Among the entries below, count the lines that contain the word "LilaLienzo". Respond with the count only.

Source data:
┌──
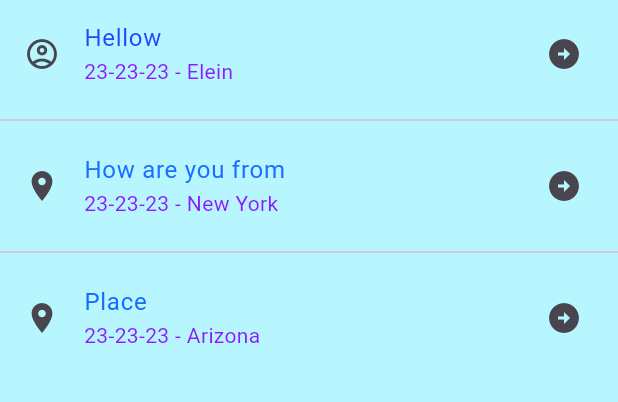
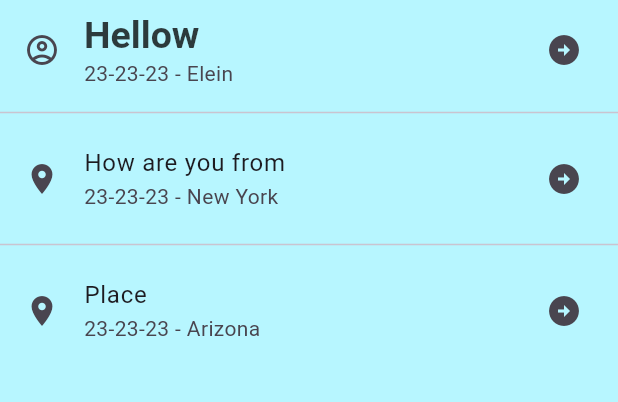
Before and after one commit to SpideryBook7/Componentes_flutter, a Flutter app: the screen it shows after launch, on a phone screen of 412 x 824 dp, the part 84-486 px from its top. Run offline on Flutter 3.47's test engine with Material 3 defaults, Android fonts, the phone set to English and light mode, and no system bars; Roboto replaces fonts that are missing (sans-seriif).

Commit message:
adding Theme

```diff
--- a/lib/home_screen.dart
+++ b/lib/home_screen.dart
@@ -12,32 +12,29 @@ class HomeScreen extends StatelessWidget {
         backgroundColor: Colors.blue,
       ),
       body: ListView(
-        children: const [
+        children: [
           ListTile(
-            leading: Icon(Icons.account_circle_outlined),
-            title: Text('Hellow ',
-                style: TextStyle(color: Color.fromARGB(255, 38, 71, 255))),
-            subtitle: Text('23-23-23 - Elein',
-                style: TextStyle(color: Color.fromARGB(255, 141, 26, 255))),
-            trailing: Icon(Icons.arrow_circle_right),
+            leading: const Icon(Icons.account_circle_outlined),
+            title: Text(
+              'Hellow ',
+              style: Theme.of(context).textTheme.headlineLarge,
+            ),
+            subtitle: const Text('23-23-23 - Elein'),
+            trailing: const Icon(Icons.arrow_circle_right),
           ),
           Divider(),
           ListTile(
-            leading: Icon(Icons.place),
-            title: Text('How are you from ',
-                style: TextStyle(color: Color.fromARGB(255, 27, 110, 255))),
-            subtitle: Text('23-23-23 - New York',
-                style: TextStyle(color: Color.fromARGB(255, 141, 26, 255))),
-            trailing: Icon(Icons.arrow_circle_right),
+            leading: const Icon(Icons.place),
+            title: Text('How are you from '),
+            subtitle: const Text('23-23-23 - New York'),
+            trailing: const Icon(Icons.arrow_circle_right),
           ),
           Divider(),
           ListTile(
-            leading: Icon(Icons.place),
-            title: Text('Place',
-                style: TextStyle(color: Color.fromARGB(255, 21, 107, 255))),
-            subtitle: Text('23-23-23 - Arizona',
-                style: TextStyle(color: Color.fromARGB(255, 141, 26, 255))),
-            trailing: Icon(Icons.arrow_circle_right),
+            leading: const Icon(Icons.place),
+            title: Text('Place'),
+            subtitle: const Text('23-23-23 - Arizona'),
+            trailing: const Icon(Icons.arrow_circle_right),
           ),
         ],
       ),
--- a/lib/main_app.dart
+++ b/lib/main_app.dart
@@ -6,9 +6,23 @@ class MainApp extends StatelessWidget {
 
   @override
   Widget build(BuildContext context) {
-    return const MaterialApp(
+    return MaterialApp(
       debugShowCheckedModeBanner: false,
-      home: HomeScreen(),
+      home: const HomeScreen(),
+      theme: ThemeData(
+        scaffoldBackgroundColor: const Color.fromARGB(3, 3, 3, 3),
+        appBarTheme: const AppBarTheme(
+          color: Color.fromARGB(3, 3, 3, 3),
+        ),
+        textTheme: const TextTheme(
+          headlineLarge: TextStyle(
+            color: Color.fromARGB(198, 3, 3, 3),
+            fontSize: 25.0,
+            fontWeight: FontWeight.bold,
+            fontFamily: 'sans-seriif',
+          ),
+        ),
+      ),
     );
   }
 }
```
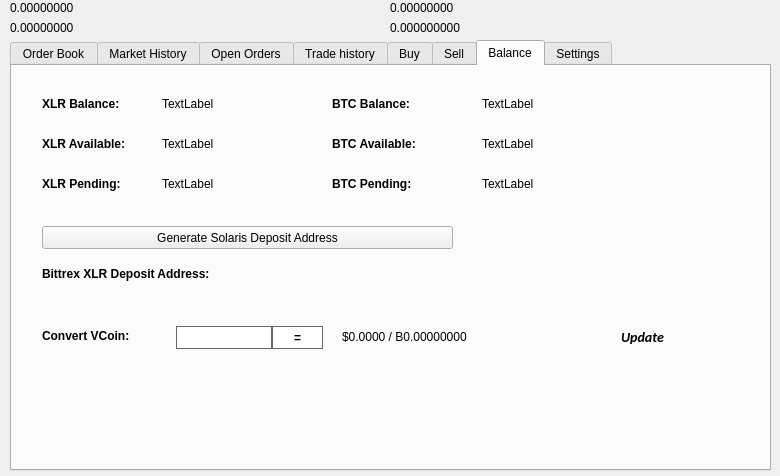
Old version of the form src/qt/forms/tradingdialog.ui in the repository VsyncDEV/Vsync.
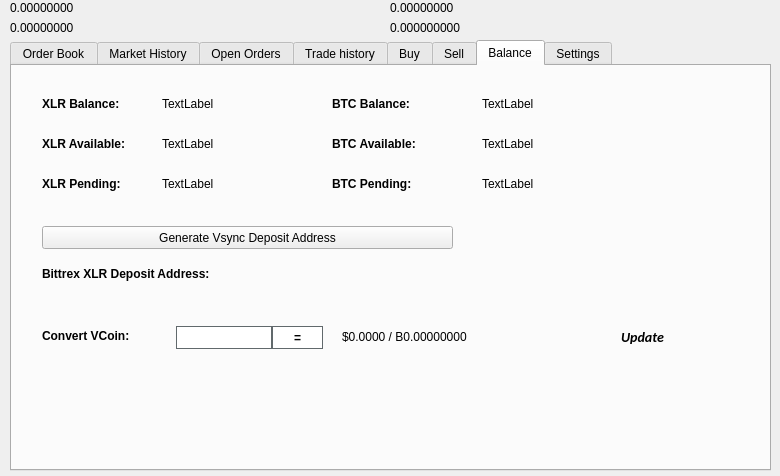
New version of the form. The open tabs and pages were chosen to show the change. Icons and pictures are not drawn.

```diff
--- a/src/qt/forms/tradingdialog.ui
+++ b/src/qt/forms/tradingdialog.ui
@@ -2941,7 +2941,7 @@
       </rect>
      </property>
      <property name="text">
-      <string>Generate Solaris Deposit Address</string>
+      <string>Generate Vsync Deposit Address</string>
      </property>
      <property name="icon">
       <iconset resource="../solaris.qrc">
```
Left out of the diff: 14 changed lines with no effect on the pictures.
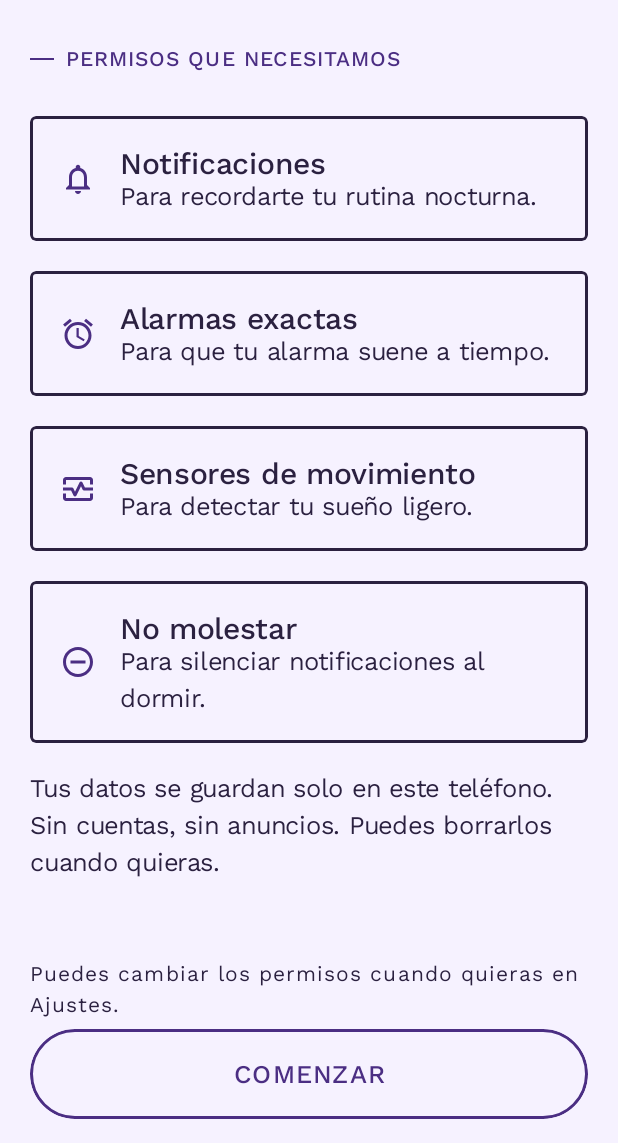
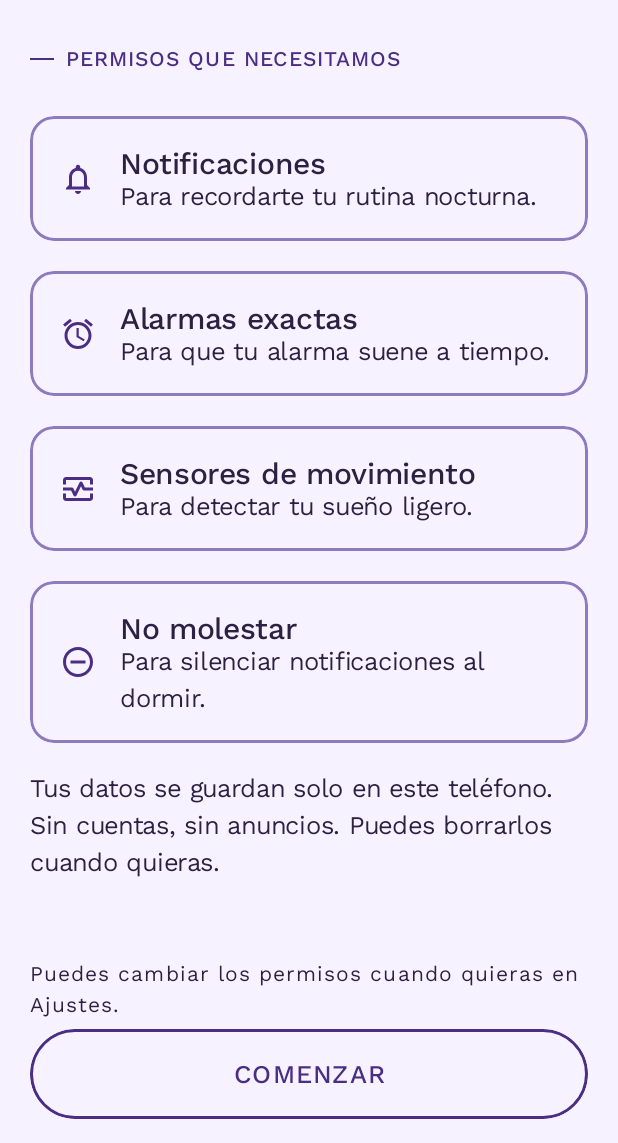
Before and after one commit to Uli2534717/proyectoPsicologia, an Android app built with Jetpack Compose: the screen it shows after launch (MainActivity), scrolled down 381 dp, on a phone screen of 412 x 824 dp, the part 93-1236 px from its top. Run offline under Robolectric (Android 15) with nearby library versions, the phone set to English and light mode, and no system bars; our stand-ins replace Dagger/Hilt's generated code, Room's generated code; libraries missing offline, so code that uses them is left out: androidx.hilt.lifecycle.

Commit message:
style(tema): suaviza bordes y esquinas
- Esquinas: tarjetas, campos, imágenes y diálogos 16 dp (antes 4);
  botones y opciones 24 dp (antes 20); barra de pasos redondeada.
- Bordes en morado suave: BordeLila #8E7BBE de día y BordeNoche #6E5C9A
  de noche (≥3:1, mínimo para bordes de controles).
- CLAUDE.md y DECISIONES (D-24) actualizados.

Co-Authored-By: Claude Opus 5.5 <noreply@anthropic.com>

```diff
--- a/app/src/main/java/com/upt/descansa/core/designsystem/components/BotonContorno.kt
+++ b/app/src/main/java/com/upt/descansa/core/designsystem/components/BotonContorno.kt
@@ -11,7 +11,7 @@ import com.upt.descansa.core.designsystem.theme.Formas
 
 /**
  * Botón normal: texto y borde de 1.5 dp en el color interactivo, esquinas de
- * 20 dp, fondo del lienzo. SIN relleno de color en ningún estado.
+ * 24 dp, fondo del lienzo. SIN relleno de color en ningún estado.
  */
 @Composable
 fun BotonContorno(
--- a/app/src/main/java/com/upt/descansa/core/designsystem/components/ImagenCartel.kt
+++ b/app/src/main/java/com/upt/descansa/core/designsystem/components/ImagenCartel.kt
@@ -30,7 +30,7 @@ import com.upt.descansa.core.designsystem.theme.Formas
 import com.upt.descansa.core.designsystem.theme.LocalColoresCartel
 
 /**
- * Imagen principal de una sección: cuadrada, esquinas de 4 dp y contorno de 1.5 dp.
+ * Imagen principal de una sección: cuadrada, esquinas de 16 dp y contorno de 1.5 dp.
  *
  * - Si en `res/drawable/` hay una FOTO (.webp, .png, .jpg) con ese nombre, se muestra la foto.
  * - Si solo está el marcador de prueba (.xml), se dibuja el objeto con un ícono
--- a/app/src/main/java/com/upt/descansa/core/designsystem/components/PlantillaPaso.kt
+++ b/app/src/main/java/com/upt/descansa/core/designsystem/components/PlantillaPaso.kt
@@ -23,7 +23,9 @@ import androidx.compose.ui.semantics.semantics
 import androidx.compose.ui.tooling.preview.PreviewLightDark
 import androidx.compose.ui.unit.dp
 import com.upt.descansa.R
+import androidx.compose.ui.draw.clip
 import com.upt.descansa.core.designsystem.theme.Bordes
+import com.upt.descansa.core.designsystem.theme.Formas
 import com.upt.descansa.core.designsystem.theme.Espacio
 import com.upt.descansa.core.designsystem.theme.LocalColoresCartel
 
@@ -95,7 +97,8 @@ private fun ProgresoPasos(paso: Int) {
                     Modifier
                         .weight(1f)
                         .height(6.dp)
-                        .border(Bordes.normal, color)
+                        .clip(Formas.pildora)
+                        .border(Bordes.normal, color, Formas.pildora)
                         // Un indicador de progreso no es un botón: aquí sí se permite relleno.
                         .then(if (alcanzado) Modifier.background(color) else Modifier),
                 )
--- a/app/src/main/java/com/upt/descansa/core/designsystem/components/SelectorOpciones.kt
+++ b/app/src/main/java/com/upt/descansa/core/designsystem/components/SelectorOpciones.kt
@@ -54,7 +54,7 @@ fun <T> SelectorOpciones(
 }
 
 /**
- * Una opción seleccionable con contorno y esquinas de 20 dp.
+ * Una opción seleccionable con contorno y esquinas de 24 dp.
  * La elegida lleva borde morado de 2.5 dp Y una ✓: nunca se indica solo con
  * color ni con relleno (regla del sistema).
  */
--- a/app/src/main/java/com/upt/descansa/core/designsystem/components/TarjetaCartel.kt
+++ b/app/src/main/java/com/upt/descansa/core/designsystem/components/TarjetaCartel.kt
@@ -22,7 +22,7 @@ import com.upt.descansa.core.designsystem.theme.TipoCartel
 
 /**
  * Tarjeta "Cartel sereno": SIN fondo de color ni sombra; solo un contorno de
- * 1.5 dp y esquinas de 4 dp. Si está `seleccionada`, el contorno pasa al color
+ * 1.5 dp y esquinas de 16 dp. Si está `seleccionada`, el contorno pasa al color
  * interactivo y engrosa a 2.5 dp (la selección no depende solo del color).
  */
 @Composable
--- a/app/src/main/java/com/upt/descansa/core/designsystem/theme/Color.kt
+++ b/app/src/main/java/com/upt/descansa/core/designsystem/theme/Color.kt
@@ -25,6 +25,12 @@ val LilaMarco = Color(0xFFECE3FF)
 /** Texto y bordes de día: carbón con matiz morado (≈13.7:1 sobre LilaLienzo). */
 val CarbonMorado = Color(0xFF2B2140)
 
+/**
+ * Bordes de día: morado suave en lugar de casi negro (D-24).
+ * ≈3.3:1 sobre LilaLienzo: cumple el mínimo de 3:1 para bordes de controles.
+ */
+val BordeLila = Color(0xFF8E7BBE)
+
 /** ÚNICO color interactivo de día: botones, enlaces, etiquetas (≈9.4:1 sobre LilaLienzo). */
 val MoradoProfundo = Color(0xFF4B2E83)
 
@@ -37,6 +43,9 @@ val MoradoNoche = Color(0xFF160F26)
 
 /** Marco de los dibujos de objetos de noche. */
 val MoradoMarcoNoche = Color(0xFF241A3B)
+
+/** Bordes de noche: morado apagado (≈3.2:1 sobre MoradoNoche), en lugar de blanco. */
+val BordeNoche = Color(0xFF6E5C9A)
 
 /** Texto nocturno: blanco hueso con un toque lila. */
 val TextoNoche = Color(0xFFF1ECFA)
--- a/app/src/main/java/com/upt/descansa/core/designsystem/theme/Formas.kt
+++ b/app/src/main/java/com/upt/descansa/core/designsystem/theme/Formas.kt
@@ -8,16 +8,19 @@ import androidx.compose.ui.unit.dp
 //  Formas y espaciado "Cartel sereno". SOLO estos valores están permitidos.
 // =============================================================================
 
-/** Radios de esquina permitidos: 0, 4, 20 dp y píldora. */
+/**
+ * Radios de esquina permitidos: 0, 16, 24 dp y píldora.
+ * Se suavizaron a pedido del equipo (antes 4 y 20 dp; ver D-24).
+ */
 object Formas {
     /** 0 dp: etiquetas de categoría. */
     val recta = RectangleShape
 
-    /** 4 dp: tarjetas, campos de texto e imágenes. */
-    val tarjeta = RoundedCornerShape(4.dp)
+    /** 16 dp: tarjetas, campos de texto, imágenes y diálogos. */
+    val tarjeta = RoundedCornerShape(16.dp)
 
-    /** 20 dp: botones normales. */
-    val boton = RoundedCornerShape(20.dp)
+    /** 24 dp: botones normales y opciones. */
+    val boton = RoundedCornerShape(24.dp)
 
     /** Píldora (50 %): solo el botón principal de cada pantalla. */
     val pildora = RoundedCornerShape(percent = 50)
--- a/app/src/main/java/com/upt/descansa/core/designsystem/theme/Theme.kt
+++ b/app/src/main/java/com/upt/descansa/core/designsystem/theme/Theme.kt
@@ -39,8 +39,8 @@ private val EsquemaClaro = lightColorScheme(
     surfaceContainerHigh = LilaLienzo,
     surfaceContainerHighest = LilaLienzo,
     surfaceTint = LilaLienzo,
-    outline = CarbonMorado,
-    outlineVariant = CarbonMorado,
+    outline = BordeLila,
+    outlineVariant = BordeLila,
     error = CarbonMorado,
     onError = LilaLienzo,
 )
@@ -70,8 +70,8 @@ private val EsquemaNocturno = darkColorScheme(
     surfaceContainerHigh = MoradoNoche,
     surfaceContainerHighest = MoradoNoche,
     surfaceTint = MoradoNoche,
-    outline = TextoNoche,
-    outlineVariant = TextoNoche,
+    outline = BordeNoche,
+    outlineVariant = BordeNoche,
     error = RosaLilaNoche,
     onError = MoradoNoche,
 )
```
Also changed, not shown: 2 other files.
└──
* _Response to this exercise_: 7